| Record excerpts |
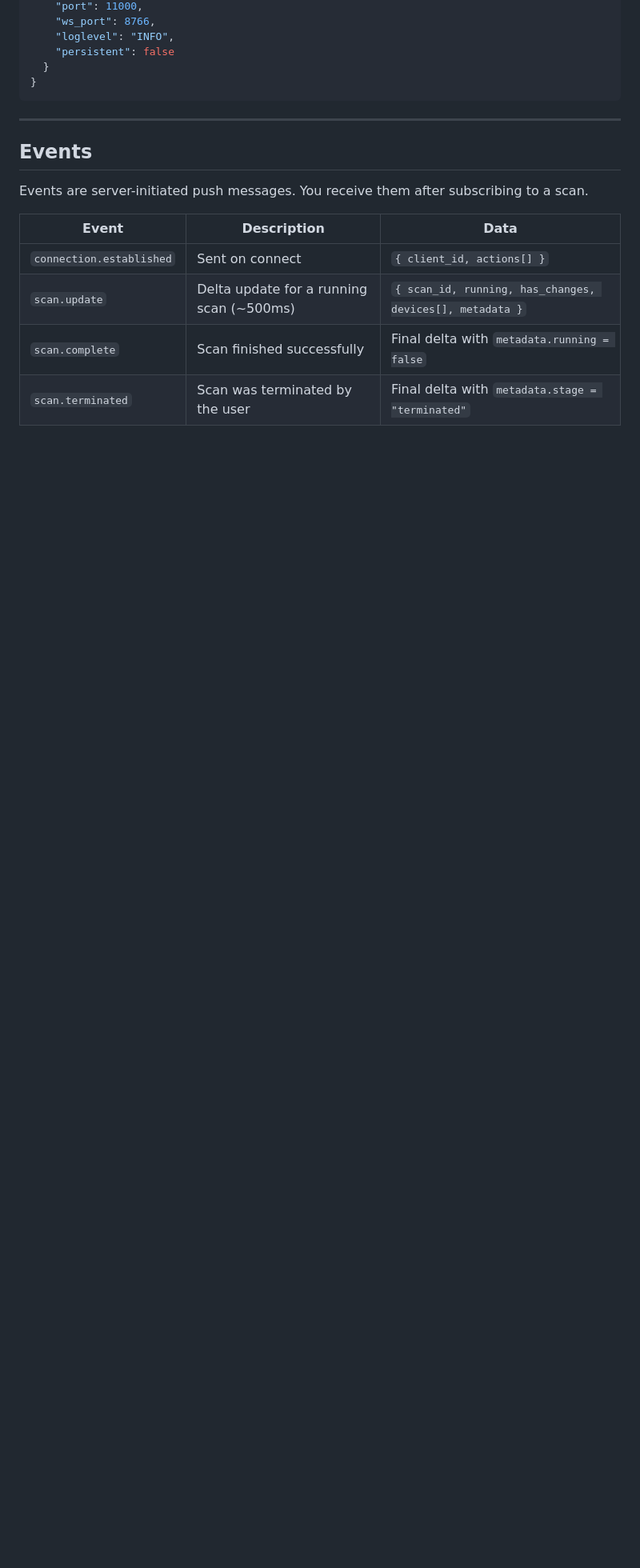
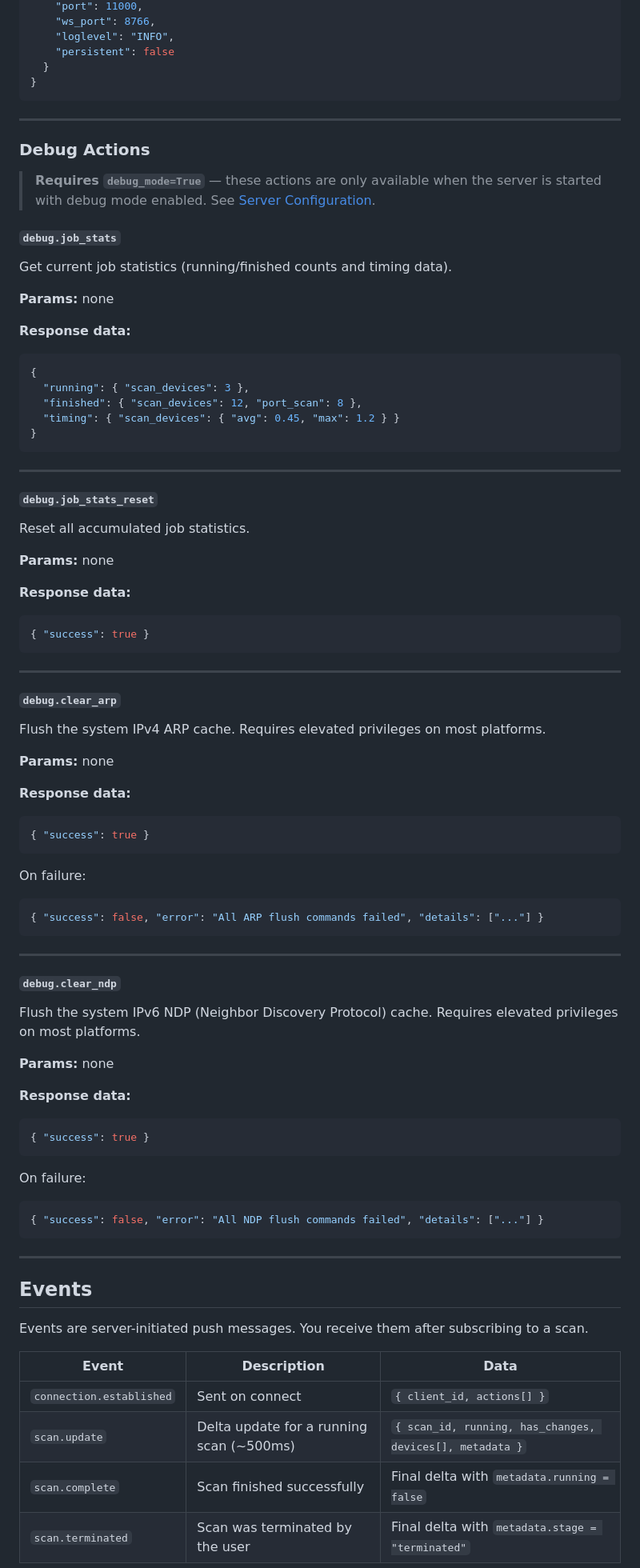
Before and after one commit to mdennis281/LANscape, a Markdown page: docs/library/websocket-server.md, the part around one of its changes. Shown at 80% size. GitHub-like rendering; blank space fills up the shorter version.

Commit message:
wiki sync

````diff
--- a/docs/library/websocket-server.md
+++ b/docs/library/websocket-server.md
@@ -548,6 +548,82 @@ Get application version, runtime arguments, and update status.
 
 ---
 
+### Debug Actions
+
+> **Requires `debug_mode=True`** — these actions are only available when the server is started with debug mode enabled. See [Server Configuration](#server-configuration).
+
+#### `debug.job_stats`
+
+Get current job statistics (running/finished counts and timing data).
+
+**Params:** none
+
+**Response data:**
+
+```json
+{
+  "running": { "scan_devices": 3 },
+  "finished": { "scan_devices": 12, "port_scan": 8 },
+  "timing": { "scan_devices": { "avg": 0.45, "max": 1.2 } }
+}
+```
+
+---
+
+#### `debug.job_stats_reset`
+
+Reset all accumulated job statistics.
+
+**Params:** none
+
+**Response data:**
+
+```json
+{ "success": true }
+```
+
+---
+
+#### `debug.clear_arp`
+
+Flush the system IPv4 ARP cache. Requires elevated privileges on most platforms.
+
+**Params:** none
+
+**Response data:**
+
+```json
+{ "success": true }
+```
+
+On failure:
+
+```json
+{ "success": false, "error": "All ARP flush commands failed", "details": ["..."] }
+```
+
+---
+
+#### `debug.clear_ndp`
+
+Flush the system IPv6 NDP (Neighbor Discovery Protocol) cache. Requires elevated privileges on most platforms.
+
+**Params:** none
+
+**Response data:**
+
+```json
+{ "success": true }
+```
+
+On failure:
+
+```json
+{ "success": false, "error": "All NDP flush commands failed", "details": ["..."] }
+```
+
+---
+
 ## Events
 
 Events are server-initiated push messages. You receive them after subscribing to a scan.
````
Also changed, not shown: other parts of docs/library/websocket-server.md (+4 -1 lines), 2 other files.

| Work request |
Among the lines of the data above, some may hold the word "commands"; report how many, as a single number.

| Written solution |
2